McGill medical student Alexander Lachapelle and Clare Lyle, a U3 Joint Honours Math and Computer Science student, are among the latest students awarded Rhodes Scholarships. This brings to 144 the number of McGill Rhodes Scholars since the awards were created in 1902 to provide for studies at the University of Oxford, the most in Canada.
The students will finish their McGill studies in May before heading out to Oxford in October for the next phase of their academic adventure.
On the verge of completing his MDCM at McGill, Alexander Lachapelle has also undertaken a formidable engineering task over the past several years – working to build better bridges between medicine and innovation.
Partway through his studies, but wanting to learn the world of medical technology inside and out, Lachapelle took the road less travelled, but one he believed would best serve his vision. Putting his studies on hold for a year to work in healthcare policy, he moved to New York and joined an artificial intelligence start-up, where he worked applying machine learning to diagnostic radiology.
“Basically, we were creating deep learning algorithms to help reduce diagnostic errors and improve patient outcomes,” says Lachapelle. “It was one of the most enriching experiences of my life,” he says of his time in New York, “because it showed me two things. First, it gave me a real sense of how much machine learning can improve the quality of and the access to healthcare for patients, through early disease identification and management.
“But it also gave me insight into the complex process that goes into innovating clinical care,” Lachapelle continues. “Even once you’ve developed the technology and published the results, you still have to go through the regulatory process; you have to develop a commercialization strategy; you have to get all the right partners around the table working on the more entrepreneurial side of things, you have to teach the healthcare professionals how to use it and make sure it works, you have to update it and adapt it to changes in the literature. These are so many things you have to take on to get a new tool to the patient.”
Not surprisingly, Lachapelle plans on focusing on these interests while at Oxford. “I want to study how we can use technology – more specifically, machine learning – to improve access to healthcare, in Canada and globally. How can we work together and make sure that innovation doesn’t just live in a publication and that it actually benefits the patient?”

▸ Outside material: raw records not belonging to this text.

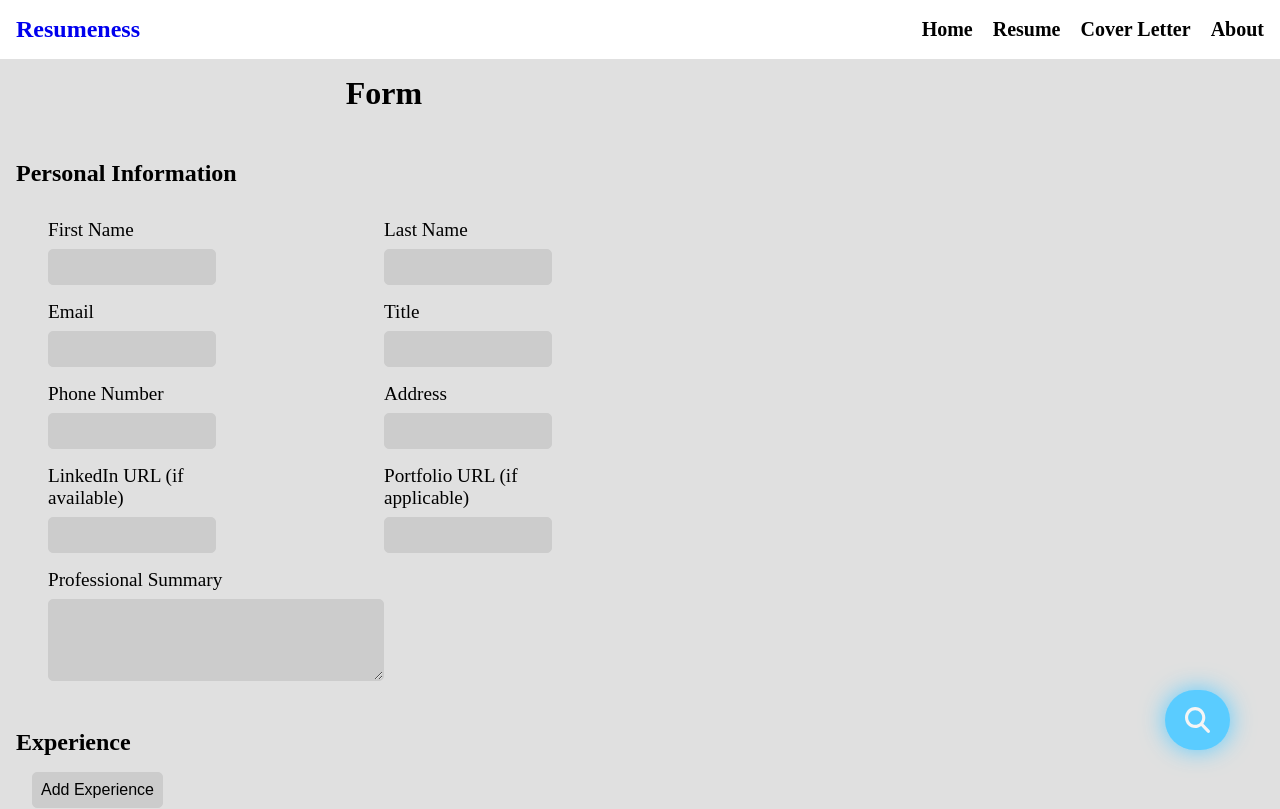
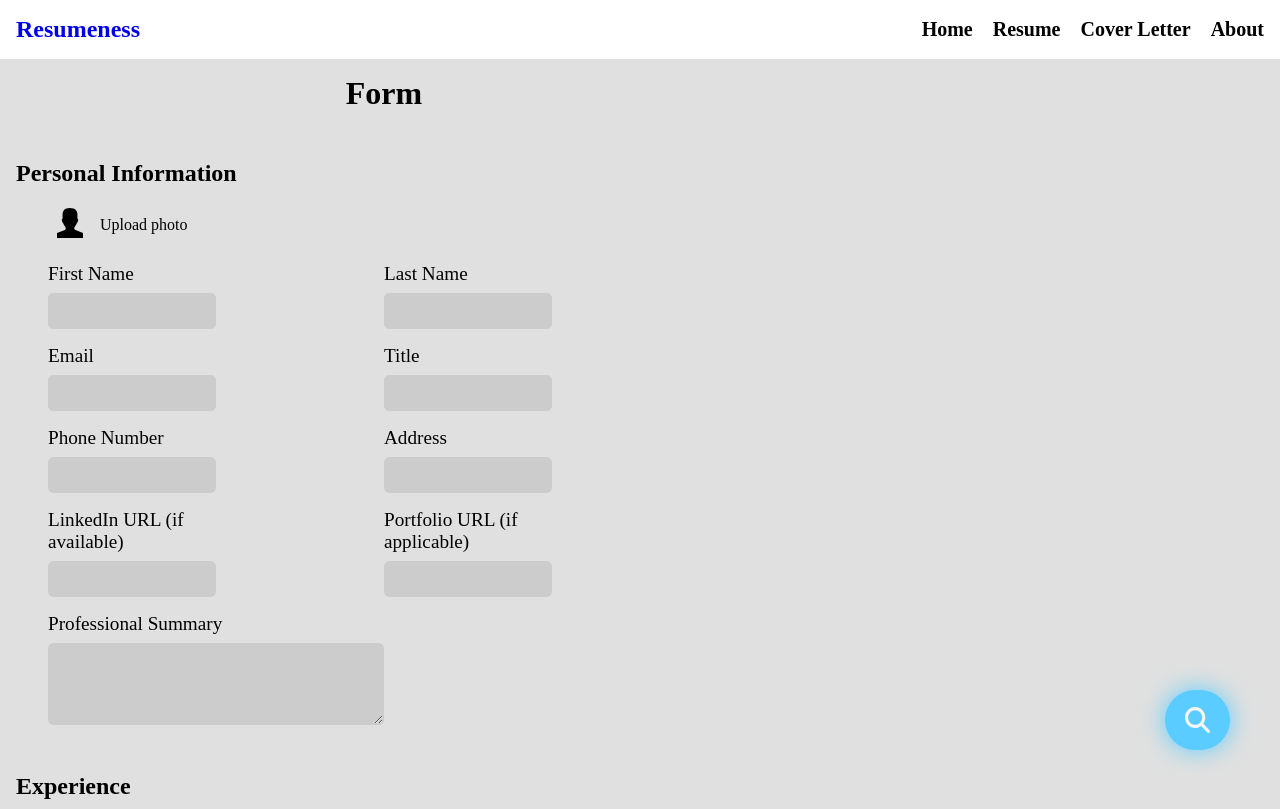
Before and after one commit to The-White-Hats/Resumeness, a React (Vite) app: page /resume in a window 1280 px wide. Shown: the top 809 px of the page. Built offline with nearby package versions, Linux system fonts and the light colour scheme.

Commit message:
fixing bugs + input img vol_1

```diff
--- a/src/pages/resume/sub/form/form.css
+++ b/src/pages/resume/sub/form/form.css
@@ -88,3 +88,32 @@
 .form-wrapper form .Form .form-element .sub-form button img {
   width: 100%;
 }/*# sourceMappingURL=Form.css.map */
+
+
+
+
+
+
+.img-file-container{
+  display: flex;
+  flex-direction: row;
+  justify-content: flex-start;
+  align-items: center;
+  padding-left: 50px;
+  cursor: pointer;
+  width: 190px;
+}
+.text{
+  margin-left: 10px;
+}
+.img-container{
+  transition: all .8s ease-in-out;
+}
+.img-file-container:hover .img-container{
+  transform: scale(1.1);
+}
+.file{
+  position: absolute;
+  opacity: 0;
+  cursor: pointer;
+}
--- a/src/pages/resume/sub/form/form.tsx
+++ b/src/pages/resume/sub/form/form.tsx
@@ -1,11 +1,12 @@
+import { useDispatch, useSelector } from 'react-redux'
+import personalImg from "../../../../assets/personal-img.svg"
+import * as form from '../../../../slices/formReducer'
 import './Form.css'
-import * as form from '../../../../slices/formReducer'
-import { useDispatch, useSelector } from 'react-redux'
-
 let idCounter = 2
 const Form = () => {
     const dispatch = useDispatch()
 
+    const SetImgURL = (imgURL: string) => dispatch(form.setImgURL(imgURL))
     //const SetPicURL = (pic: string) => dispatch(form.setPicURL(pic));
     const SetFirstName = (fName: string) => dispatch(form.setFirstName(fName))
     const SetLastName = (lName: string) => dispatch(form.setLastName(lName))
@@ -31,6 +32,7 @@ const Form = () => {
     const SetInterests = (interests: form.interest[]) =>
         dispatch(form.setInterests(interests))
 
+    const imgURL = useSelector(form.selectImgURL)
     const experienceArr = useSelector(form.selectExperience)
     const educationArr = useSelector(form.selectEducation)
     const skillArr = useSelector(form.selectSkills)
@@ -310,6 +312,11 @@ const Form = () => {
             <div className="title">Form</div>
             <form>
                 <div className="sub-title">Personal Information</div>
+                <div className='img-file-container'>
+                    <div className='img-container'><img src={imgURL} alt="" /></div>
+                    <div className='text'>Upload photo</div>
+                    <input type="file" className='file' onChange={(event)=>{SetImgURL(event.target.value)}}/>
+                </div>
                 <div className="Form">
                     <div className="form-element">
                         <label>First Name</label>
@@ -506,7 +513,7 @@ const Form = () => {
                                                     className="form-element sub-form"
                                                 >
                                                     <textarea
-                                                        defaultValue={
+                                                        value={
                                                             achievement
                                                         }
                                                         onChange={(event) =>
@@ -636,7 +643,7 @@ const Form = () => {
                                                     className="form-element sub-form"
                                                 >
                                                     <textarea
-                                                        defaultValue={
+                                                        value={
                                                             awards
                                                         }
                                                         onChange={(event) =>
--- a/src/slices/formReducer.tsx
+++ b/src/slices/formReducer.tsx
@@ -1,5 +1,5 @@
 import { createSlice, PayloadAction } from '@reduxjs/toolkit';
-
+import personalImg from "../assets/personal-img.svg"
 interface experience {
   id: number;
   jobTitle: string;
@@ -43,6 +43,7 @@ interface interest {
 
 
 interface FormCollectionState {
+  imgURL :string,
   picURL: string;
   firstName: string;
   lastName: string;
@@ -62,6 +63,7 @@ interface FormCollectionState {
 }
 
 const initialState: FormCollectionState = {
+  imgURL: personalImg,
   picURL: 'https://cdn.shopify.com/s/files/1/2393/5817/products/Despicable-Me-Minion-Face-Boys-Pyjamas-Logo-Web_1400x.jpg?v=1549882040',
   firstName: '3m',
   lastName: 'ibrahim',
@@ -90,6 +92,9 @@ const formCollection = createSlice({
   name: 'formCollection',
   initialState,
   reducers: {
+    setImgURL: (state, action: PayloadAction<string>) => {
+      state.imgURL = action.payload;
+    },
     setPicURL: (state, action: PayloadAction<string>) => {
       state.picURL = action.payload;
     },
@@ -140,7 +145,7 @@ const formCollection = createSlice({
     }
   },
 });
-
+export const selectImgURL = (state: { formCollection: FormCollectionState }) => state.formCollection.imgURL;
 export const selectPicURL = (state: { formCollection: FormCollectionState }) => state.formCollection.picURL;
 export const selectFirstName = (state: { formCollection: FormCollectionState }) => state.formCollection.firstName;
 export const selectLastName = (state: { formCollection: FormCollectionState }) => state.formCollection.lastName;
@@ -159,5 +164,5 @@ export const selectCertifications = (state: { formCollection: FormCollectionStat
 export const selectInterests = (state: { formCollection: FormCollectionState }) => state.formCollection.interests;
 
 export type {experience, education, skill, language, certification, interest};
-export const {setPicURL, setFirstName, setLastName, setEmail, setTitle, setAddress, setPhone, setLinkedInURL, setPortfolioURL, setProfessionalSummary, setExperience, setEducation, setSkills, setLanguages, setCertifications, setInterests } = formCollection.actions;
+export const {setImgURL,setPicURL, setFirstName, setLastName, setEmail, setTitle, setAddress, setPhone, setLinkedInURL, setPortfolioURL, setProfessionalSummary, setExperience, setEducation, setSkills, setLanguages, setCertifications, setInterests } = formCollection.actions;
 export default formCollection.reducer;
```
Also changed, not shown: src/assets/personal-img.svg (added).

People working together is a common theme in Lachapelle’s life. A Terry Fox Scholar, he said he decided he decided to become a doctor when he was a teen working with the Dr. Julien Foundation, a Montreal social pediatrics enterprise that ensures children living in vulnerable circumstances have access to pediatrics care. “Rather than just treating the disease, [the Foundation] brought everyone from the child’s life around the table – from the parents to the teacher to the speech therapist to the pediatrician,” he says. “The Foundation works on dozens of projects, in Montreal and in Quebec. In this case, we developed a new summer social pediatrics program, and we raised over $200,000 to support it through partnerships with local organizations and the governments of Canada and Quebec. It made me realize firsthand the importance of the social aspect of medicine.”
As if Lachapelle wasn’t busy enough, he has also done a lot of health policy work over the past several years. Last year, he was elected to be the official representative of medical education for the International Federation of Medical Students’ Associations (IFMSA), an organization that represents some 1.3 million medical students from 127 countries.
As such, Lachapelle represented the IFMSA at conferences and meetings organized by, among others, the World Health Organization, UNESCO and the U.S. Congress. He also sat on the executive board of the World Federation for Medical Education.
“It really gave me opportunity to see what happens behind the scenes when health policies are being created,” he says. “How do you plan your health workforce; how do you ensure social accountability of the medical curriculum; how do you train the doctors of tomorrow?
“I saw a real desire for a lot of schools to teach their students to become lifelong learners,” says Lachapelle. “With medicine evolving so fast, especially on the technological side, how do you keep people in the mode where they always read the literature and stay up-to-date, so that they aren’t just learning medicine once? There is always so much more to discover!”
November 24, 2017